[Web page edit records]
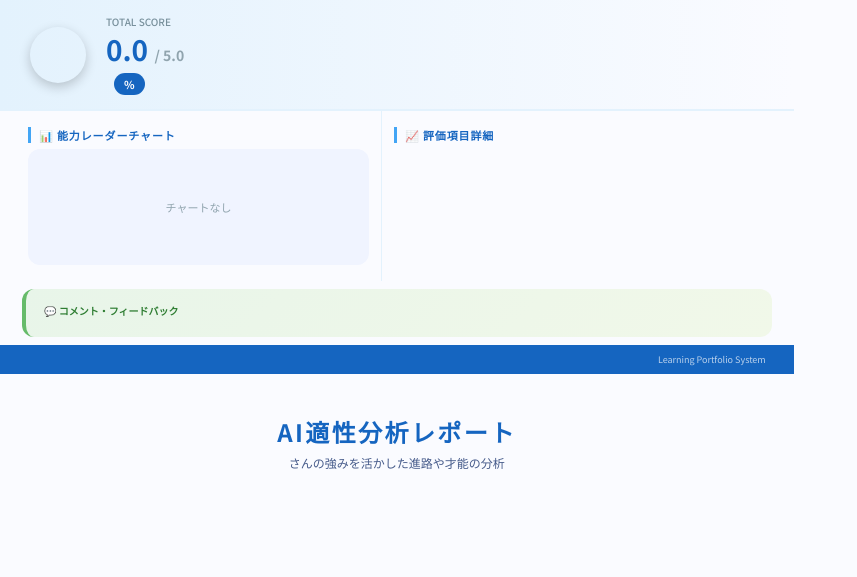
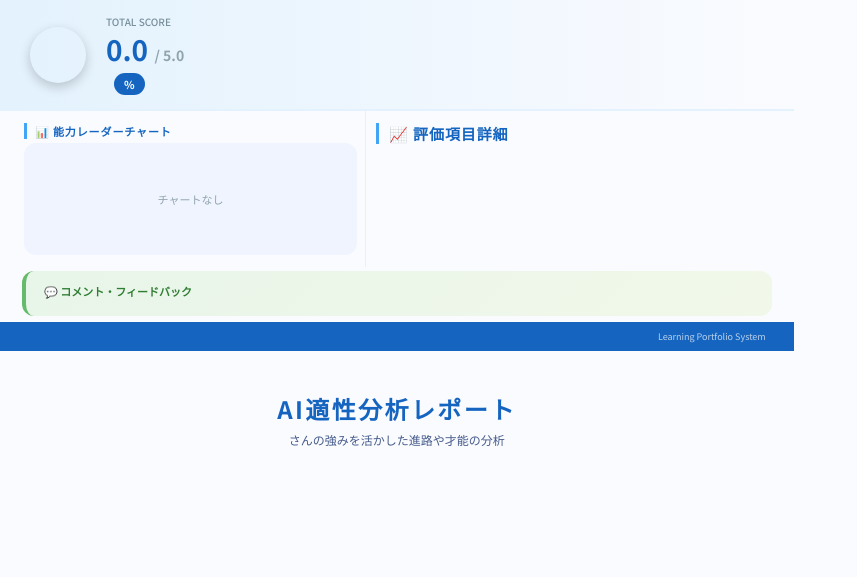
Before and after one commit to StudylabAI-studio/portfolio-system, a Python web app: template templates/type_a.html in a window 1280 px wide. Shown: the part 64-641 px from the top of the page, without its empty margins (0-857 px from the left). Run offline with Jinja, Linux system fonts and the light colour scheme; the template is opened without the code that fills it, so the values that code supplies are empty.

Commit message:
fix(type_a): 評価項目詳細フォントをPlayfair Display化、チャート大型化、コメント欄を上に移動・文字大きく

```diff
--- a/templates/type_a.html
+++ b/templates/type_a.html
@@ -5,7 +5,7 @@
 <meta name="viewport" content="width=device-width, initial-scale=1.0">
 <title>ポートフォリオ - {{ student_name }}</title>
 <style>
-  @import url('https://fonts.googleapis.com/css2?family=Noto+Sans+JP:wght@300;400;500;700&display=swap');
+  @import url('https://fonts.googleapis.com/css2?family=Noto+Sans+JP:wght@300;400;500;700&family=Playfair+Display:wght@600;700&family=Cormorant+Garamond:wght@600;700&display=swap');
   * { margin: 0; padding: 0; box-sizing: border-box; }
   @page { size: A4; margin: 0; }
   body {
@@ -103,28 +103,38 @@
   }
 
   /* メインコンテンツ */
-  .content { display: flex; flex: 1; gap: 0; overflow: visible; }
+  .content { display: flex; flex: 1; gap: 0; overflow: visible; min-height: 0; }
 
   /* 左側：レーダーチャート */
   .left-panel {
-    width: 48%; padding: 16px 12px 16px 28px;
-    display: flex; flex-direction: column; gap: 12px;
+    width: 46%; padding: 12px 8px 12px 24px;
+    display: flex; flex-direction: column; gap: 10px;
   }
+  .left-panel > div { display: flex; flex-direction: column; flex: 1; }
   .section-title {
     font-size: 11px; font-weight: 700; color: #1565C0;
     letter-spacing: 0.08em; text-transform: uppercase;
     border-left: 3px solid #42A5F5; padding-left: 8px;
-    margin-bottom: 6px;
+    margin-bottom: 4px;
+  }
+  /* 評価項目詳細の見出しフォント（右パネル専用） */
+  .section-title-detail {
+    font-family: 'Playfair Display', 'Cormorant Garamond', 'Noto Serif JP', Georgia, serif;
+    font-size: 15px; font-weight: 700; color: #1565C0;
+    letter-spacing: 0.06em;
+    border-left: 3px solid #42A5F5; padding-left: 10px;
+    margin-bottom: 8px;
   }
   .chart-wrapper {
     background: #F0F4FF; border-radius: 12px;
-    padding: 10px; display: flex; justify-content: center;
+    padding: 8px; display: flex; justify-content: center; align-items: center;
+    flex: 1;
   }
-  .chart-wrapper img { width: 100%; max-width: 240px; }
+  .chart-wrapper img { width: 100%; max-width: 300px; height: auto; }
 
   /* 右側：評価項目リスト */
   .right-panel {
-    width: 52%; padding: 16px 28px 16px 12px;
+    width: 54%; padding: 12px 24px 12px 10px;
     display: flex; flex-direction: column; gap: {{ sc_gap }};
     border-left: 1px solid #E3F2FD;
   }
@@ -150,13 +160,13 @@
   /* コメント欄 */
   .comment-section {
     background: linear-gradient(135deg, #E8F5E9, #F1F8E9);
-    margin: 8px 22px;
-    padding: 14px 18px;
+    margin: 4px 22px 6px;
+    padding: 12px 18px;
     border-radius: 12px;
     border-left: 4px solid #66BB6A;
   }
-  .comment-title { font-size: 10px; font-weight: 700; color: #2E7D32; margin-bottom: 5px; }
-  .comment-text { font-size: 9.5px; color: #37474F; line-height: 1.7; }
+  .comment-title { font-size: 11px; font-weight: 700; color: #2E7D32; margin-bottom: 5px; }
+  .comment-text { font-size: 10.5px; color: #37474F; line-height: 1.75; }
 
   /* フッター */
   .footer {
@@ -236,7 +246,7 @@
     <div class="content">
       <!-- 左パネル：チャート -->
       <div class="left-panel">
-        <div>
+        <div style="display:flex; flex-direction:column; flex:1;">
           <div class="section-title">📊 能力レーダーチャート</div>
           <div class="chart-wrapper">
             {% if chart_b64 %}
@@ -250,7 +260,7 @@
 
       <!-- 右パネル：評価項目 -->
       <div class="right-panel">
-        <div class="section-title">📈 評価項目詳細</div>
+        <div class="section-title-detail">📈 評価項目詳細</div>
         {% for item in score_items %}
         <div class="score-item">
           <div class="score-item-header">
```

» **Task directions**
Copy the entries precisely, images excluded.

» **Your response**
Before and after one commit to StudylabAI-studio/portfolio-system, a Python web app: template templates/type_a.html in a window 1280 px wide. Shown: the part 64-641 px from the top of the page, without its empty margins (0-857 px from the left). Run offline with Jinja, Linux system fonts and the light colour scheme; the template is opened without the code that fills it, so the values that code supplies are empty.

Commit message:
fix(type_a): 評価項目詳細フォントをPlayfair Display化、チャート大型化、コメント欄を上に移動・文字大きく

```diff
--- a/templates/type_a.html
+++ b/templates/type_a.html
@@ -5,7 +5,7 @@
 <meta name="viewport" content="width=device-width, initial-scale=1.0">
 <title>ポートフォリオ - {{ student_name }}</title>
 <style>
-  @import url('https://fonts.googleapis.com/css2?family=Noto+Sans+JP:wght@300;400;500;700&display=swap');
+  @import url('https://fonts.googleapis.com/css2?family=Noto+Sans+JP:wght@300;400;500;700&family=Playfair+Display:wght@600;700&family=Cormorant+Garamond:wght@600;700&display=swap');
   * { margin: 0; padding: 0; box-sizing: border-box; }
   @page { size: A4; margin: 0; }
   body {
@@ -103,28 +103,38 @@
   }
 
   /* メインコンテンツ */
-  .content { display: flex; flex: 1; gap: 0; overflow: visible; }
+  .content { display: flex; flex: 1; gap: 0; overflow: visible; min-height: 0; }
 
   /* 左側：レーダーチャート */
   .left-panel {
-    width: 48%; padding: 16px 12px 16px 28px;
-    display: flex; flex-direction: column; gap: 12px;
+    width: 46%; padding: 12px 8px 12px 24px;
+    display: flex; flex-direction: column; gap: 10px;
   }
+  .left-panel > div { display: flex; flex-direction: column; flex: 1; }
   .section-title {
     font-size: 11px; font-weight: 700; color: #1565C0;
     letter-spacing: 0.08em; text-transform: uppercase;
     border-left: 3px solid #42A5F5; padding-left: 8px;
-    margin-bottom: 6px;
+    margin-bottom: 4px;
+  }
+  /* 評価項目詳細の見出しフォント（右パネル専用） */
+  .section-title-detail {
+    font-family: 'Playfair Display', 'Cormorant Garamond', 'Noto Serif JP', Georgia, serif;
+    font-size: 15px; font-weight: 700; color: #1565C0;
+    letter-spacing: 0.06em;
+    border-left: 3px solid #42A5F5; padding-left: 10px;
+    margin-bottom: 8px;
   }
   .chart-wrapper {
     background: #F0F4FF; border-radius: 12px;
-    padding: 10px; display: flex; justify-content: center;
+    padding: 8px; display: flex; justify-content: center; align-items: center;
+    flex: 1;
   }
-  .chart-wrapper img { width: 100%; max-width: 240px; }
+  .chart-wrapper img { width: 100%; max-width: 300px; height: auto; }
 
   /* 右側：評価項目リスト */
   .right-panel {
-    width: 52%; padding: 16px 28px 16px 12px;
+    width: 54%; padding: 12px 24px 12px 10px;
     display: flex; flex-direction: column; gap: {{ sc_gap }};
     border-left: 1px solid #E3F2FD;
   }
@@ -150,13 +160,13 @@
   /* コメント欄 */
   .comment-section {
     background: linear-gradient(135deg, #E8F5E9, #F1F8E9);
-    margin: 8px 22px;
-    padding: 14px 18px;
+    margin: 4px 22px 6px;
+    padding: 12px 18px;
     border-radius: 12px;
     border-left: 4px solid #66BB6A;
   }
-  .comment-title { font-size: 10px; font-weight: 700; color: #2E7D32; margin-bottom: 5px; }
-  .comment-text { font-size: 9.5px; color: #37474F; line-height: 1.7; }
+  .comment-title { font-size: 11px; font-weight: 700; color: #2E7D32; margin-bottom: 5px; }
+  .comment-text { font-size: 10.5px; color: #37474F; line-height: 1.75; }
 
   /* フッター */
   .footer {
@@ -236,7 +246,7 @@
     <div class="content">
       <!-- 左パネル：チャート -->
       <div class="left-panel">
-        <div>
+        <div style="display:flex; flex-direction:column; flex:1;">
           <div class="section-title">📊 能力レーダーチャート</div>
           <div class="chart-wrapper">
             {% if chart_b64 %}
@@ -250,7 +260,7 @@
 
       <!-- 右パネル：評価項目 -->
       <div class="right-panel">
-        <div class="section-title">📈 評価項目詳細</div>
+        <div class="section-title-detail">📈 評価項目詳細</div>
         {% for item in score_items %}
         <div class="score-item">
           <div class="score-item-header">
```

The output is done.